Program and Agenda



A coupled atmosphere--sea--ice--ocean model is used in an aqua-planet setting to examine the role of the basin geometry for salinification of the Atlantic Ocean. The geometry has two idealized northern basins and a circumpolar southern ocean. A suite of experiments is described in which the southward extents of the two (grid-point wide) ''continents'' have been varied. When the two basins have identical shapes, the coupled model can attain a symmetric climate state with northern deep water formation in both basins as well as asymmetric states, where the deep water formation occurs only in one of the basins. A difference in the southward extents of the land barriers affects the inter-basin gyre circulation and exchange of heat and salt.

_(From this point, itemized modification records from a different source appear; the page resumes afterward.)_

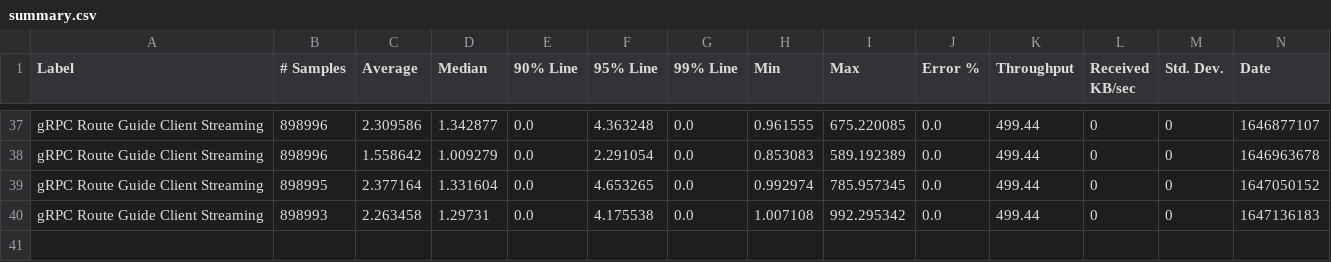
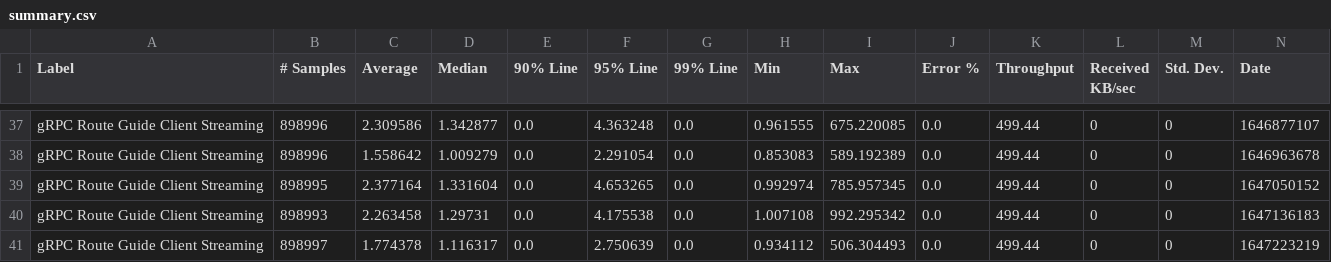
Before and after one commit to ballerina-platform/module-ballerina-grpc, a CSV file: load-tests/route_guide_client_streaming/results/summary.csv, drawn as a sheet; only a part is shown, gaps mark what is left out; rows hold the shown columns only; the diff names each change by its address in the sheet, - before the commit and + after, or states it on an @@ line.

Commit message:
Update route_guide_client_streaming test results on Mon Mar 14 03:35:44 UTC 2022

```diff
--- a/load-tests/route_guide_client_streaming/results/summary.csv
+++ b/load-tests/route_guide_client_streaming/results/summary.csv
+row 41: gRPC Route Guide Client Streaming | 898997 | 1.774378 | 1.116317 | 0.0 | 2.750639 | 0.0 | 0.934112 | 506.304493 | 0.0 | 499.44 | 0 | 0 | 1647223219
```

Remarkably, when the short ''African'' continent is located equatorward of the zero wind line in the southern hemisphere, the deep water formation becomes uniquely localized to the Atlantic-like basin with the long western boundary. In this case, a southern super-gyre forms and the Atlantic salinification is accomplished primarily by an Agulhas-like inter-basin salt transport. However, if ''Africa'' extends into the band of westerly winds, the direction of the wind-steered inter-basin salt transport tends to be reversed, inducing a preference for sinking in the Pacific-like basin. Thus, the asymmetry induced by the different southward extents of Africa and America by itself is presumably powerful enough to lock the northern sinking to the Atlantic Ocean.


Nilsson, J., Stockholm University, Sweden,

Langen, P. L., Danish Meteorological Institute, Denmark

Ferreira, D., MIT, USA

Marshall, J., USA


Oral presentation

Session #:137
Date: 2/28/2014
Time: 14:30
Location: 312

Presentation is given by student: No